I Pity the Poor Immigrant- Years before Mr. T made the word "pity" chic and less about the topic of "pity," Bob Dylan was dropping pity slang in his song titles! A real subtle, almost hymn-like refelction full of weepy harmonica intervals and pained, patient lyrical patterns. If you came here looking for Mr. T, forget it. This is Mr. D all the way, and I ain't talking Mr. Deeds. I'm talking Bob DYLAN. This is some old granddaddy stuff, but damn, what a cool, old granddaddy he is.

(Donald Sutherland is just one of planet earth's cool, old grandaddies)

The Wicked Messenger- Some more groovin' Motown-like bass holds this bouncy quicky together. Nearly over before it starts, it's not particularly memorable, nor is it offensive in anyway. If you added an organ, and stretched this out to 8 minutes, I'm sure this could've been a welcomed throwaway track on Highway 61 Revisited.

(Some parents of the late '90s thought this man was in fact "The Wicked Messenger")

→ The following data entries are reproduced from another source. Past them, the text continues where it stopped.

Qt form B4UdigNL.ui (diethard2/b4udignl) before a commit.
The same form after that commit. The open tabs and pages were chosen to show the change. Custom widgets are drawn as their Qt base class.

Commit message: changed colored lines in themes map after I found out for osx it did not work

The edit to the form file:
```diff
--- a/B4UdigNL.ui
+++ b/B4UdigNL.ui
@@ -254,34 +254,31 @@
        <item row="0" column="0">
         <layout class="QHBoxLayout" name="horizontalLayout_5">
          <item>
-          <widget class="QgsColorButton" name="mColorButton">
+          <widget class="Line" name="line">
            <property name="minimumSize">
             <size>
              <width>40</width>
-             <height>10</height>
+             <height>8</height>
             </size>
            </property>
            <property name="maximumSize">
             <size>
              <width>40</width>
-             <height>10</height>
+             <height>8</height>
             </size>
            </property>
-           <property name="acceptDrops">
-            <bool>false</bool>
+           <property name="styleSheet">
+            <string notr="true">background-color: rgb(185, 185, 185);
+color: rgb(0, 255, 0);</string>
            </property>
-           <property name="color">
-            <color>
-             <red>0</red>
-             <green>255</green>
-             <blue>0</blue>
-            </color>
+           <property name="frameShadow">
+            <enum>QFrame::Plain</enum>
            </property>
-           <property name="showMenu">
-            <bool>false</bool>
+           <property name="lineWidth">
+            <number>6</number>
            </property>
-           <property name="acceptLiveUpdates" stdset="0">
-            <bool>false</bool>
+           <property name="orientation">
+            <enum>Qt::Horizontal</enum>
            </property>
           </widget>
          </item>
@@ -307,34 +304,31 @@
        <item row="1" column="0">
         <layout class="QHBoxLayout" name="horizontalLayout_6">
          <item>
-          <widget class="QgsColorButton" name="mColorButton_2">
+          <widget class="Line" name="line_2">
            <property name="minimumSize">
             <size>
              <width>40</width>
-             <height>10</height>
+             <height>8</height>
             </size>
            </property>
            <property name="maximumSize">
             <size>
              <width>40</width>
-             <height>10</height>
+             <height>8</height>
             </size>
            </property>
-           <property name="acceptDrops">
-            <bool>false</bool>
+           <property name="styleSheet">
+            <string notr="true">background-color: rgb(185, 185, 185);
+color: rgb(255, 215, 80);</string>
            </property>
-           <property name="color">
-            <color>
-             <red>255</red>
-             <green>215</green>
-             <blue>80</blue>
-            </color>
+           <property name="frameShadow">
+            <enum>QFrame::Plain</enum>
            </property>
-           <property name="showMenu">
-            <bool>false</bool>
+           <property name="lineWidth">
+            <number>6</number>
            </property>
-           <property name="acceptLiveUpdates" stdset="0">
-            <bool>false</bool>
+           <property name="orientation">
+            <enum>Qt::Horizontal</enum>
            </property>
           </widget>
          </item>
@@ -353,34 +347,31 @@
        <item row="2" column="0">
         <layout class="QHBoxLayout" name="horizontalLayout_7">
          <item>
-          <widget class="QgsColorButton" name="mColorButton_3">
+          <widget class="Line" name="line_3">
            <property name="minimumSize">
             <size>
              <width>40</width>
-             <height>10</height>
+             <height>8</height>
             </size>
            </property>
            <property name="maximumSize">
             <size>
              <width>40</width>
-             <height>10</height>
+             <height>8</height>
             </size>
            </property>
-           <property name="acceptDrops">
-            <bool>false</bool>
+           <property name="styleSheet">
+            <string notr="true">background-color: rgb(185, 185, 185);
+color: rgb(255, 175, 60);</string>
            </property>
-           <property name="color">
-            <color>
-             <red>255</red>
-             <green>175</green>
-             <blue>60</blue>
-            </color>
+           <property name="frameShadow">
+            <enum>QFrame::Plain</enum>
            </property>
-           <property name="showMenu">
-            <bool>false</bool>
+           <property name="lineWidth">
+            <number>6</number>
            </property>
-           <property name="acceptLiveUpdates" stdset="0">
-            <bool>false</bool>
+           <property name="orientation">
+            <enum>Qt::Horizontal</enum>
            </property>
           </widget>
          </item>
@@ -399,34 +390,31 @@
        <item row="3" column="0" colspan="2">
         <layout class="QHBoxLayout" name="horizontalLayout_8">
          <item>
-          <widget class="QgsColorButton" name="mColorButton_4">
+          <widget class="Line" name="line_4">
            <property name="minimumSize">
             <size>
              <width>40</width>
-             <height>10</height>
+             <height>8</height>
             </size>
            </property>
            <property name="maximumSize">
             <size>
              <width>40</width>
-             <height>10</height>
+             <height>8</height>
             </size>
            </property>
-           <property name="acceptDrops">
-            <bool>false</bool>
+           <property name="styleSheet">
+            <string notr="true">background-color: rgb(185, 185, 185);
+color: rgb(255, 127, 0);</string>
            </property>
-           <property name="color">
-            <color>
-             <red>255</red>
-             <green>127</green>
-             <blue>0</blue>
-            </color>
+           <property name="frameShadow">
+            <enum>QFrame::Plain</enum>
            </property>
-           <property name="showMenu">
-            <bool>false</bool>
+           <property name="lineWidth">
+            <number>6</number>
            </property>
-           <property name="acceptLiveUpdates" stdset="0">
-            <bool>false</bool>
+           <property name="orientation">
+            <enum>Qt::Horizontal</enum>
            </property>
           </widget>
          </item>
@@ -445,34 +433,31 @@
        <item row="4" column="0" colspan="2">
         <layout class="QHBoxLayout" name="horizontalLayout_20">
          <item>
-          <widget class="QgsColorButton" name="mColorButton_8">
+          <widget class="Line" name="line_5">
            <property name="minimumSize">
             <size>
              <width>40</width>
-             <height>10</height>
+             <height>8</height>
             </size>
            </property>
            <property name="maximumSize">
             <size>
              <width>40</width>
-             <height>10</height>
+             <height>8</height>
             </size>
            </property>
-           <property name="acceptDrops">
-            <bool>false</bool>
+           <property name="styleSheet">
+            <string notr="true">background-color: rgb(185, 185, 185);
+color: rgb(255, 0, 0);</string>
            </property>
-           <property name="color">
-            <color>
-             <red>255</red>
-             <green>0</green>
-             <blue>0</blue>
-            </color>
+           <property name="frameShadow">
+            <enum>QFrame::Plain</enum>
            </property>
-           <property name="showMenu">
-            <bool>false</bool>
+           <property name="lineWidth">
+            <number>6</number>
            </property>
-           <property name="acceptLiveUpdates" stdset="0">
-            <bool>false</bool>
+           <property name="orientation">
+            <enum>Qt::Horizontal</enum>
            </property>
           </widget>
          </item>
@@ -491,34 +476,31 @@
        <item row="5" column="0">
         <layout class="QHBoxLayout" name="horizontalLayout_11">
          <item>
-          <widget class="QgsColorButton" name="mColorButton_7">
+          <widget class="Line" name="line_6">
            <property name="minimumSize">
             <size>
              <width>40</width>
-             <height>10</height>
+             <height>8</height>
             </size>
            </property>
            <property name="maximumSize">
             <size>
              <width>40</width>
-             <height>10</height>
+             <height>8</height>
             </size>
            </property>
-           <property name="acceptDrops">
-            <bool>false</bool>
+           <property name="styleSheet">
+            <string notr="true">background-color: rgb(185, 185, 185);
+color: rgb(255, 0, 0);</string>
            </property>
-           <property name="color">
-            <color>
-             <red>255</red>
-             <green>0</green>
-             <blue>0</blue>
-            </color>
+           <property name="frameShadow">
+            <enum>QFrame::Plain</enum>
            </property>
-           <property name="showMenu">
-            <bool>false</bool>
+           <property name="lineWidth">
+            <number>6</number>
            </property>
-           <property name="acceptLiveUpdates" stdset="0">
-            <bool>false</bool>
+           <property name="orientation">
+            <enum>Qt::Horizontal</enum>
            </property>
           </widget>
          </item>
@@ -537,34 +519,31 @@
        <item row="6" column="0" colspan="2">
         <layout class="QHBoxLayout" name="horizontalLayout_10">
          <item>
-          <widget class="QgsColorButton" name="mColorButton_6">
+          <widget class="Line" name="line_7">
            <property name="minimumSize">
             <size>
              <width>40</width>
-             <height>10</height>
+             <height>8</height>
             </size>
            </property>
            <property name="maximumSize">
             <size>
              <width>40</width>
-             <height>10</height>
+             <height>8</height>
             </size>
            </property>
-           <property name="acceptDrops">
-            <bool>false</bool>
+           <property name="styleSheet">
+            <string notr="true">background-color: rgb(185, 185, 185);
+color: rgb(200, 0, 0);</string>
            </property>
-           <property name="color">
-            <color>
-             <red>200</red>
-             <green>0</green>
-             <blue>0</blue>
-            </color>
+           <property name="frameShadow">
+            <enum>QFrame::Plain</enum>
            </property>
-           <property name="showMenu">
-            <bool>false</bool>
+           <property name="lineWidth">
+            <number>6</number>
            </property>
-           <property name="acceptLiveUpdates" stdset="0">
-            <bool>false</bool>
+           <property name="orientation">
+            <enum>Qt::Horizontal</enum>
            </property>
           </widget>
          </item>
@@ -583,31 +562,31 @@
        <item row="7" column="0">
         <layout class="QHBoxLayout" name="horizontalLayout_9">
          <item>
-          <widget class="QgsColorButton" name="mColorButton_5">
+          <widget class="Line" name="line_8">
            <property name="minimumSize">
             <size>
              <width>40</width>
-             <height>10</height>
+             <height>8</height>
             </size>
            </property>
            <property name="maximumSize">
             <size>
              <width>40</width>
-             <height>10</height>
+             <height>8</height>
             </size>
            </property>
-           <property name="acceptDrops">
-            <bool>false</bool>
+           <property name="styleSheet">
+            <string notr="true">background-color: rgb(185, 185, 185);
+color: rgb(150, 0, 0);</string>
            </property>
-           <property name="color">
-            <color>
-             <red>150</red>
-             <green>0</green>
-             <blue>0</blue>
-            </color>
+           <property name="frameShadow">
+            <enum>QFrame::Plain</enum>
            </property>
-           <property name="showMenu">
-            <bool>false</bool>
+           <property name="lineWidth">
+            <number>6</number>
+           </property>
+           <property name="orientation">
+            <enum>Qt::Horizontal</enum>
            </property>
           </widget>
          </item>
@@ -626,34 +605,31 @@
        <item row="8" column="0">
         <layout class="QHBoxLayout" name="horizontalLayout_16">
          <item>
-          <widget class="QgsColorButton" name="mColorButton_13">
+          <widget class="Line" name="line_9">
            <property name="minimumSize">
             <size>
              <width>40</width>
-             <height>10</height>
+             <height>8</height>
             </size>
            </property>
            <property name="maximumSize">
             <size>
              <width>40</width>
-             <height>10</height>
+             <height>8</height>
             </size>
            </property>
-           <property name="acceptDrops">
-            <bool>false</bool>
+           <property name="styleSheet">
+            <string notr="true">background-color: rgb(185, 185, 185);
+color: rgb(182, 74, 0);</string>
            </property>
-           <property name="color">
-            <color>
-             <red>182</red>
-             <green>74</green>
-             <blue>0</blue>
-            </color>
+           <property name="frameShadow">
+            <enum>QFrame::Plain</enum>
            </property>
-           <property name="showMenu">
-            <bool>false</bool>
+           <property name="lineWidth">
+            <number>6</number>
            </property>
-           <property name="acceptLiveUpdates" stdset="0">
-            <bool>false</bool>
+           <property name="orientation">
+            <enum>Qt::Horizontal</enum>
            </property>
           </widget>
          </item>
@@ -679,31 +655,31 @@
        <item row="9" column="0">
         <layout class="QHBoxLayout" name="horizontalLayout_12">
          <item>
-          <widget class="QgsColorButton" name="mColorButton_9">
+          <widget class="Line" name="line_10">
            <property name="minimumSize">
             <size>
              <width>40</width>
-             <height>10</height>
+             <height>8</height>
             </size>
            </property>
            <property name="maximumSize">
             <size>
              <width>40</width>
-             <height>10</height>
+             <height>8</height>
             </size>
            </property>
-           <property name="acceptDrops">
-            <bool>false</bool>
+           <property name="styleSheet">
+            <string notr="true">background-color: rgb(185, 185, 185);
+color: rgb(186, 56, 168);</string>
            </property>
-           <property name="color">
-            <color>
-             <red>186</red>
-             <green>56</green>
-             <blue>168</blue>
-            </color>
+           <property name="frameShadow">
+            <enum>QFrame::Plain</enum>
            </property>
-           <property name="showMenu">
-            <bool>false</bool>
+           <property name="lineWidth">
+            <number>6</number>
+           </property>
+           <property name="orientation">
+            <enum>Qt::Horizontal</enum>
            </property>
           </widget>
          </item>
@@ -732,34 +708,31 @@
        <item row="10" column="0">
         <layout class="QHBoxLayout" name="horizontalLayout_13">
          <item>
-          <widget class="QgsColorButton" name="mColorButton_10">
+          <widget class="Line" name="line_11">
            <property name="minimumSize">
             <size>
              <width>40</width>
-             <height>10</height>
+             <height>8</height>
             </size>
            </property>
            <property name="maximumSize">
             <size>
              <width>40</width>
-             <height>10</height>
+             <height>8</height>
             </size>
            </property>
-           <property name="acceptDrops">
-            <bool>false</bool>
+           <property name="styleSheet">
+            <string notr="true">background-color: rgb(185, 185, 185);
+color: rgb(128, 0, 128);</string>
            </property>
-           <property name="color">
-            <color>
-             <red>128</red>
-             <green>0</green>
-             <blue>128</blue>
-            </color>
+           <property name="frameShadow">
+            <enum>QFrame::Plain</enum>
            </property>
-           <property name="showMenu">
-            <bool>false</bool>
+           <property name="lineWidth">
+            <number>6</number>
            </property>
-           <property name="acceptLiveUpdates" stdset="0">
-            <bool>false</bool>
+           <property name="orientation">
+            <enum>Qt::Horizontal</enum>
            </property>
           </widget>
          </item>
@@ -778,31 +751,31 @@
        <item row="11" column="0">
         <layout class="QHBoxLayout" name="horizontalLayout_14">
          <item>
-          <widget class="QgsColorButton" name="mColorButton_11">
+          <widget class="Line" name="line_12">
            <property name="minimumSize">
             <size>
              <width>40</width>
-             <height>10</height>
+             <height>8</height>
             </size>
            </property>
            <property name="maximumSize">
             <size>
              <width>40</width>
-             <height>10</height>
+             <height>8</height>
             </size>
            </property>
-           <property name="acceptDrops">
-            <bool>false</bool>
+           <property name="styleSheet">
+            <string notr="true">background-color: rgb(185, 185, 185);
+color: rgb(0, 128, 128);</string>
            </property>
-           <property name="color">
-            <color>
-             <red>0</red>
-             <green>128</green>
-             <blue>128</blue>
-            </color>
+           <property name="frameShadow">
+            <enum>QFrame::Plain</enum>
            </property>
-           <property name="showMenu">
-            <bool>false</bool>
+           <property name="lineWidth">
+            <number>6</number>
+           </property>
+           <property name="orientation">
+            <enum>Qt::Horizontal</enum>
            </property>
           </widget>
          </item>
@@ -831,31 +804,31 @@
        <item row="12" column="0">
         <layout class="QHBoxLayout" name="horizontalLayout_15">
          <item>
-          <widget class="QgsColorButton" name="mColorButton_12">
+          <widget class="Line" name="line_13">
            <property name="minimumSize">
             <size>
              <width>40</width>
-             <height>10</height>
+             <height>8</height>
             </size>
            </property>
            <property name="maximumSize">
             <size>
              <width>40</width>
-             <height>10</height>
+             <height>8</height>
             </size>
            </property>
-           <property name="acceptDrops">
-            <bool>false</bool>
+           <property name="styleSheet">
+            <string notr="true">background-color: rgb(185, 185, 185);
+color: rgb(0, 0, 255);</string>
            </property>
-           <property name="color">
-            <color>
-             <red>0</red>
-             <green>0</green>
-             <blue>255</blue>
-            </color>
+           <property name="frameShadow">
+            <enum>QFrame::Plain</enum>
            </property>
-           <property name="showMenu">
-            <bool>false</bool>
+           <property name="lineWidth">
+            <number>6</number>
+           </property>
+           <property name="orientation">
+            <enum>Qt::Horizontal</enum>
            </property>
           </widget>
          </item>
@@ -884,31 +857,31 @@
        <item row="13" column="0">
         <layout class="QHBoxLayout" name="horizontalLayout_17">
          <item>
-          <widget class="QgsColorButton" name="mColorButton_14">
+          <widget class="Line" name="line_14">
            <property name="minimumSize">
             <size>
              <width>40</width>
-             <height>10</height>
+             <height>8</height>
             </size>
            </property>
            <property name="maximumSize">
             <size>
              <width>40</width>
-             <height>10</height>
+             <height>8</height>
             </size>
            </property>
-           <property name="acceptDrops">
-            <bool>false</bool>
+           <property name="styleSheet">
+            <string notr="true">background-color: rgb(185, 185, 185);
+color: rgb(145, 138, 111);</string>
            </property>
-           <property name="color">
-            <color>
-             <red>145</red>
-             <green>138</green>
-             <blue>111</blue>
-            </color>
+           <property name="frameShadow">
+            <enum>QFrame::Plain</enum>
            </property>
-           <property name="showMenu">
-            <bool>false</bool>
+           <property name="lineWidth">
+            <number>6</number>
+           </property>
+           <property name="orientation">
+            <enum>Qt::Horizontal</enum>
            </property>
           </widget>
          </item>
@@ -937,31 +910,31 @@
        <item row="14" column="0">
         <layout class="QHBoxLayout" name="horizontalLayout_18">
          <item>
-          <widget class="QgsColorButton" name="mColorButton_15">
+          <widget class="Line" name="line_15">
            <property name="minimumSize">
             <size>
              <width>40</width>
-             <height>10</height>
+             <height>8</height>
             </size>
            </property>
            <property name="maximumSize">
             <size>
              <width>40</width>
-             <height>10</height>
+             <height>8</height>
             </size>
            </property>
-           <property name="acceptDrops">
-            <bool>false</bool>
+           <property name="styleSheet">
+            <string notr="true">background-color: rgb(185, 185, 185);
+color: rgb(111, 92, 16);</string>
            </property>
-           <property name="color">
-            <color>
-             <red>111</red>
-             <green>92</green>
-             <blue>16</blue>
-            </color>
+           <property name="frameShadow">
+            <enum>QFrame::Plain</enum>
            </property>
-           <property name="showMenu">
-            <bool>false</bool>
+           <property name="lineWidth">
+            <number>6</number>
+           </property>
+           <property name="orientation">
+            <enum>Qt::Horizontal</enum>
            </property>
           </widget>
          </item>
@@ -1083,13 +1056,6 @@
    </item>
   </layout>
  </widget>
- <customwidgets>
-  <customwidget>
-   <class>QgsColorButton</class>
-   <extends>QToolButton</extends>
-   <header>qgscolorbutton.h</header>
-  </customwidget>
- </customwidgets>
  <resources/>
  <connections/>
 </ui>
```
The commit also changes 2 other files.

Down Along the Cove- Did someone tell Dylan we was allowed to have a birthday party rather than sulk around the woods all year with an acoustic guitar and a bible? This song is a downright BOOGIE laden compared to some of the somber tunes, alluding to every bible character and the like. The drumming is the standout here, with nifty jazz interludes and a solid shuffle throughout. The bass walks all over the place while still jumping back in the pocket. Overall though, seems out of place, tacked on at the end. Mehhh.

I'll Be Your Baby Tonight- A tasteful pedal steel guitar, I hear? Yes,me ears do. This is the most "country" Dylan gets on his first "country" record. One might actually begin to believe this teller of tall-tales is from the country, and not NYC. I mean, one might begin to believe he's actually from some place like rural Minnesota rather than attending grammar school at PS-121 in Manhattan Time Square! This one never gets old, despite its lame-o title. A real short, tasteful country closer that leaves the faint smell of old beer behind. Or, that could just be me.

And if you thought you liked Dylan going' country on this outing, just WAIT until his next one.... 

"YEEEHAWWW, NASHVILLE!!!"- a hobo on a train holding a jug marked with 3 large X's.

1 comment:

  1. Welcome back! I was afraid that, since you stopped with Blonde on Blonde, perhaps you had suffered a near-fatal motorcycle accident in upstate New York or something.... Sorry to hear about the real reason for your absence, my sympathies for your sad loss.

    My mobile device refuses to display the picture of your meal of "meatless beef tips", although everything else came through fine.... but then my mobile device has rather snobbish tastes regarding food, so maybe I can understand it.

    Never saw that photo of Dillinger before, but had heard the rumor you mention. If said rumor was caused by that photo, then people must have thought that Dillinger's schlong grew out of his navel....

    Regarding the album itself, my favorite thing about it is that it has probably more harmonica playing per capita than any other Dylan album.... and, after his singing voice, Dylan's harmonica is the thing I like best about his music. His lyrics are good too, of course, but come in third place for me. Seriously.